The Bears are a shockingly healthy team heading into Week 10. They’re only missing a couple contributors on offense, but their defense is as close to full health as you could realistically expect this deep into the season. They also recently got left guard Cody Whitehair back from injured reserve, bolstering a better-than-they-look offensive line.
Biggest strength: Rushing attack
Per PFF, the Bears offensive line ranks second in run blocking, while ESPN’s run block win rate ranks them 14th. Either way, even if the Lions can stop the Bears’ decent duo of running backs (David Montgomery and Khalil Herbert), Fields is going to give them a handful. Chicago is really leaning into their quarterback’s mobility as of late, and it has resulted in Fields averaging over 100 yards rushing over the past three games.
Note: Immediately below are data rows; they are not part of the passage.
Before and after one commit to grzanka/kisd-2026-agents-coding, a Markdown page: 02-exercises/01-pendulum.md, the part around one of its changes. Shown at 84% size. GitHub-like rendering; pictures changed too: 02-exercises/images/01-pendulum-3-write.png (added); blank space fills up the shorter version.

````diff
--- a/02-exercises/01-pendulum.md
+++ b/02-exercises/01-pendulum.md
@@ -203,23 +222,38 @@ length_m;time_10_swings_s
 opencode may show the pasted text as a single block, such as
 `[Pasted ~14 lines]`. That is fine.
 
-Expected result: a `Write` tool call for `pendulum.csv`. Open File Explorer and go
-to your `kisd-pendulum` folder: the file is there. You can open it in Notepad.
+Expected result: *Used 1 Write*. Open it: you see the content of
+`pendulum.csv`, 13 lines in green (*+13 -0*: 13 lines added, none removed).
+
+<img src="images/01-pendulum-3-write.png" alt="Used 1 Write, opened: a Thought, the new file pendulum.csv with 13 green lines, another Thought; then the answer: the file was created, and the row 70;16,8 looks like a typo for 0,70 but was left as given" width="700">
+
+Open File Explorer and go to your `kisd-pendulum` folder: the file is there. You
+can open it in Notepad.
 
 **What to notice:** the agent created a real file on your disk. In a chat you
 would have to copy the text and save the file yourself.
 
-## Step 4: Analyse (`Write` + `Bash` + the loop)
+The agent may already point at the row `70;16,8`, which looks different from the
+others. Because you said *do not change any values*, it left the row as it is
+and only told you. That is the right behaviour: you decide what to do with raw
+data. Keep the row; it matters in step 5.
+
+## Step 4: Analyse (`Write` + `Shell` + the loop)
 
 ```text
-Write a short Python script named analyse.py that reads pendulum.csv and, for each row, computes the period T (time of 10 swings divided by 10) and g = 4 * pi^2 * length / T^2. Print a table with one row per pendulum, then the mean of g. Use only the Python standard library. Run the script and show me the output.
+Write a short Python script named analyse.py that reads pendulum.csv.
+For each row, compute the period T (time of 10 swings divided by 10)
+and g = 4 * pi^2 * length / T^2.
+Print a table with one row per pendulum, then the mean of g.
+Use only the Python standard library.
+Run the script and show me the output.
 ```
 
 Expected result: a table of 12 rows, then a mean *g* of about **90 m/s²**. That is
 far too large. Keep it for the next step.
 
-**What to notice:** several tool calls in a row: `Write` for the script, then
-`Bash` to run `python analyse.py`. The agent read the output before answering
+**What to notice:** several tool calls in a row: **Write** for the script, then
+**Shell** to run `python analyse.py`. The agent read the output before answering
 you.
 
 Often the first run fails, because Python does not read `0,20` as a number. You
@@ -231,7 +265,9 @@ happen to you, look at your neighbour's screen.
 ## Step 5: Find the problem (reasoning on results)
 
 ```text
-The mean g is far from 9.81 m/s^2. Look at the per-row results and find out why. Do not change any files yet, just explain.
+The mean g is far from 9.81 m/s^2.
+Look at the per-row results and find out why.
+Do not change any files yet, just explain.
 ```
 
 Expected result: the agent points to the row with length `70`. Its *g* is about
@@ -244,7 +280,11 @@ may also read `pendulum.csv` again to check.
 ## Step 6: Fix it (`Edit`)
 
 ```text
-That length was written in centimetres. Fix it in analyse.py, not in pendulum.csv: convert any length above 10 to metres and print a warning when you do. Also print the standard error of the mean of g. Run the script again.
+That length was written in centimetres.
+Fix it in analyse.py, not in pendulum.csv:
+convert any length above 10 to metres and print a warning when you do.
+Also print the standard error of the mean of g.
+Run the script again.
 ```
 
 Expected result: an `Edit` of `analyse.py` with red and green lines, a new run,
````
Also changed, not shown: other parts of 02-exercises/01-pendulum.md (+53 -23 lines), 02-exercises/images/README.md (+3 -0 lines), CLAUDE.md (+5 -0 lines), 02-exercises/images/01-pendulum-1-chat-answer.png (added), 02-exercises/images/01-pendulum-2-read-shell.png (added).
This is your reminder that the Lions defense has allowed...
- Jalen Hurts to run for 90 yards
- Carson Wentz to rush for 23 yards
- Geno Smith to rush for 49 yards
- Aaron Rodgers to rush for 40 yards
Biggest weakness: Run defense
I’ve already talked about how bad the Bears run defense is, but here’s something that could really, really matter on Sunday: Chicago ranks 29th in stopping short-yardage situations, allowing a conversion 80 percent of the time (league average is 67%). That has been an area of struggle for the Lions (55% rate), but they could bounce back this week.
Vegas line for Sunday: Bears by 2.5